++++ Available data ++++
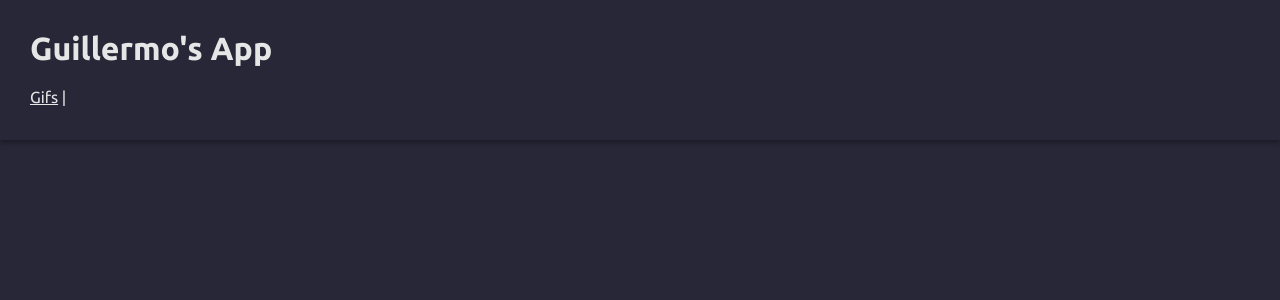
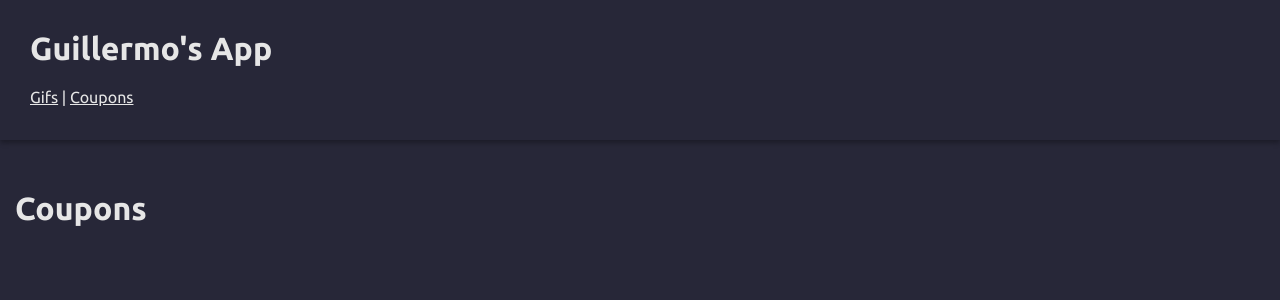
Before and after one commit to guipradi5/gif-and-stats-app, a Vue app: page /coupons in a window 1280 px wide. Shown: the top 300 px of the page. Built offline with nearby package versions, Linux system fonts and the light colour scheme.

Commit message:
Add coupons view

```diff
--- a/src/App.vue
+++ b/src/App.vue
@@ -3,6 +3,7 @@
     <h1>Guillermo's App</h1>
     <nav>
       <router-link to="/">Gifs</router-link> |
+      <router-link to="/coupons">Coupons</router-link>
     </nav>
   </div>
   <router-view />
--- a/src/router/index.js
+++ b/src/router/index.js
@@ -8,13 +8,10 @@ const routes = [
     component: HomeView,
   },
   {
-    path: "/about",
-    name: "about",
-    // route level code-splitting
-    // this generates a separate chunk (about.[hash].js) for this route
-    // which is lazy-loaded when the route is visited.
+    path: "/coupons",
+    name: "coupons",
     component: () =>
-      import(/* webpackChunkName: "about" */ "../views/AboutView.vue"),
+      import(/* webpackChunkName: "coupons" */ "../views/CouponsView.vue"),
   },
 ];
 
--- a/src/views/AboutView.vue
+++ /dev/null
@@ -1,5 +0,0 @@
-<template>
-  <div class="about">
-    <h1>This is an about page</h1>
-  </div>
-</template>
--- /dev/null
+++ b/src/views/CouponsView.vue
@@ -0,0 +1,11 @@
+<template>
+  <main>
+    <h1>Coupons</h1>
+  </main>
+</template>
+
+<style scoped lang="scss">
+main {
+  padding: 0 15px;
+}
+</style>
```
++++
§ **Task requirements**
Tell how many lines in the records above contain "views", giving the number and no other words.

§ **Exercise result**
4